For Release: November 16, 2006
U.S. Commodity Futures Trading Commission Obtains Preliminary Injunctions Against Nevada Corporation and Two Individuals
Alliance Development Company, William Snyder, and Christi Wilson Charged with Misappropriation and Fraud in the Solicitation of Commodity Pool Participants
Washington, D.C.— The U.S. Commodity Futures Trading Commission (CFTC) announced today that on November 3, 2006, the Honorable Larry R. Hicks of the United States District Court for the District of Nevada issued consent orders of preliminary injunction against Alliance Development Company (Alliance), an unregistered commodity pool operator in Reno, Nevada; Alliance principal and unregistered commodity pool operator William Snyder of Michigan, and former Alliance principal Christi Wilson of Reno, Nevada.

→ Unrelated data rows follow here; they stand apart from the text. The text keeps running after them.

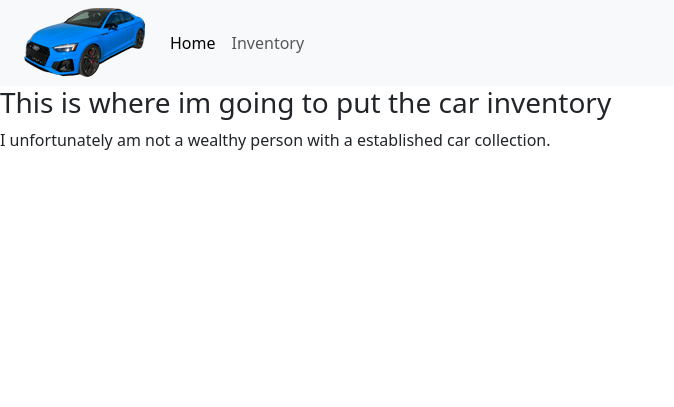
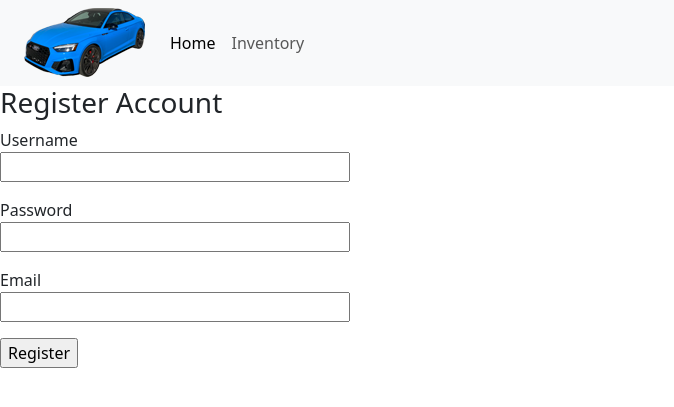
Before and after one commit to wbjennings/w6d1hw, a Flask app: page /auth/inventory in a window 1280 px wide. Shown: the top 407 px of the page, without its empty margins (0-674 px from the left). Run offline with Flask 3, Linux system fonts and the light colour scheme.

Commit message:
added files for db link

```diff
--- a/app/__init__.py
+++ b/app/__init__.py
@@ -1,8 +1,16 @@
 from flask import Flask
+from config import Config
+from flask_sqlalchemy import SQLAlchemy
+from flask_migrate import Migrate
 
 app = Flask(__name__)
+app.config.from_object(Config)
+db = SQLAlchemy(app)
+migrate = Migrate(app, db)
 
 from app.blueprints.auth import bp as auth_bp
 app.register_blueprint(auth_bp)
 from app.blueprints.main import bp as main_bp
 app.register_blueprint(main_bp)
+
+from app import models
--- a/app/blueprints/auth/routes.py
+++ b/app/blueprints/auth/routes.py
@@ -1,6 +1,23 @@
-from flask import render_template
+from flask import render_template, flash, redirect, url_for
+from app.models import User
+from app import db
 from . import bp
+from app.forms import RegisterForm
 
-@bp.route('/inventory')
+@bp.route('/inventory', methods=['GET', 'POST'])
 def inventory():
-    return render_template('inventory.jinja')
+    form = RegisterForm()
+    if form.validate_on_submit():
+        username = form.username.data
+        user = User.query.filter_by(username=form.username.data).first()
+        email = User.query.filter_by(email=form.email.data).first()
+        if not email and not user:
+            u = User(username=form.username.data, email=form.email.data, password=form.password.data)
+            u.commit()
+            flash(f'{form.username.data} registered')
+            return redirect(url_for("main.home"))
+        if user:
+            flash(f'{form.username.data} already exists, try a different one.')
+        else:
+            flash(f'{form.email.data} is already in use, please request a password reset if you are unsure.')
+    return render_template('inventory.jinja', form=form)
--- /dev/null
+++ b/app/forms.py
@@ -0,0 +1,9 @@
+from flask_wtf import FlaskForm
+from wtforms import StringField, PasswordField, SubmitField
+from wtforms.validators import DataRequired, Email
+
+class RegisterForm(FlaskForm):
+    username = StringField('Username', validators=[DataRequired()])
+    password = PasswordField('Password', validators=[DataRequired()])
+    email = StringField('Email', validators=[DataRequired(), Email()])
+    submit = SubmitField('Register')
--- a/app/templates/base.jinja
+++ b/app/templates/base.jinja
@@ -31,6 +31,16 @@
     </div>
     </nav>
 
+    {% with messages = get_flashed_messages() %}
+    {% if messages %}
+    <ul>
+    {% for message in messages %}
+        <li>{{ message }}</li>
+    {% endfor %}
+    </ul>
+    {% endif %}
+    {% endwith %}
+
     {% block content %} {% endblock %}
 
     <script src="https://cdn.jsdelivr.net/npm/bootstrap@5.3.0-alpha3/dist/js/bootstrap.bundle.min.js" integrity="sha384-ENjdO4Dr2bkBIFxQpeoTz1HIcje39Wm4jDKdf19U8gI4ddQ3GYNS7NTKfAdVQSZe" crossorigin="anonymous"></script>
--- a/app/templates/inventory.jinja
+++ b/app/templates/inventory.jinja
@@ -1,6 +1,24 @@
 {% extends 'base.jinja' %}
 
 {% block content %}
-<h3>This is where im going to put the car inventory</h3>
-<p>I unfortunately am not a wealthy person with a established car collection.</p>
+<form action="" method="post">
+<h3>Register Account</h3>
+{{ form.hidden_tag() }}
+    <p>
+        {{ form.username.label }}<br>
+        {{ form.username(size=32) }}
+    </p>
+    <p>
+        {{ form.password.label }}<br>
+        {{ form.password(size=32) }}
+    </p>
+    <p>
+        {{ form.email.label }}<br>
+        {{ form.email(size=32) }}
+        {% for error in form.email.errors %}
+            <span class="err-msg">{{ error }}</span>
+        {% endfor %}
+    </p>
+    <p>{{ form.submit() }}</p>
+</form>
 {% endblock content %}
--- /dev/null
+++ b/config.py
@@ -0,0 +1,5 @@
+import os
+
+class Config():
+    SECRET_KEY = os.environ.get('SECRET_KEY')
+    SQLALCHEMY_DATABASE_URI = os.environ.get('DATABASE_URL')
```
Also changed, not shown: app/models.py (added, +15 -0 lines), requirements.txt (+14 -0 lines), 1 other file.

The consent orders of preliminary injunction, which, among other things, prohibit Alliance, Snyder, and Wilson from engaging in any commodity futures or options trading, stem from a CFTC complaint filed on September 28, 2006. The complaint alleges that, since at least October 2004, the defendants have engaged in a number of fraudulent schemes using various fictitious entities and aliases to solicit members of the general public to invest in commodity pools operated by Alliance and Snyder that purportedly trade, among other things, commodity futures contracts.
Specifically, the CFTC complaint alleges that defendants solicited prospective pool participants and pool participants by: 1) guaranteeing monthly profits of between 20 percent and 45 percent; 2) misrepresenting that pool participant funds would be pooled to trade futures; 3) failing to disclose the significant risks involved in trading futures; and 4) providing pool participants with phony futures account statements reflecting exorbitant trading returns.
As charged, instead of depositing commodity pool money into trading accounts in the names of the pools, defendants used pool participant funds to pay for personal expenses, including Botox cosmetic injections, vehicles, expensive jewelry, and vacations. According to the complaint, defendants solicited and misappropriated at least $355,000 from pool participants.
The CFTC complaint also alleges that defendants committed or are otherwise liable for other regulatory violations, including failing to register with the CFTC as a commodity pool operator or an associated person of a commodity pool operator, commingling pool property with the property of other persons, and failing to deliver proper pool disclosure documents to pool participants.
Federal Court Freezes Assets and Bars Destruction of Books and Records
On October 3, 2006, U.S. District Court Judge Larry R. Hicks entered an ex parte statutory restraining order against defendants, freezing their assets and preventing the destruction or alteration of their books and records. The court's consent orders of preliminary injunction continue the asset freeze previously entered against all defendants.
In its continuing litigation against defendants, the CFTC is seeking permanent injunctive relief, the return of funds to defrauded customers, repayment of ill-gotten gains, and awards of civil monetary penalties.
The following CFTC Division of Enforcement staff members are responsible for this case: Rachel A. Hayes, Jo Mettenburg, Lacey Dingman, Charles D. Marvine, and Richard Glaser.
Last Updated: July 25, 2007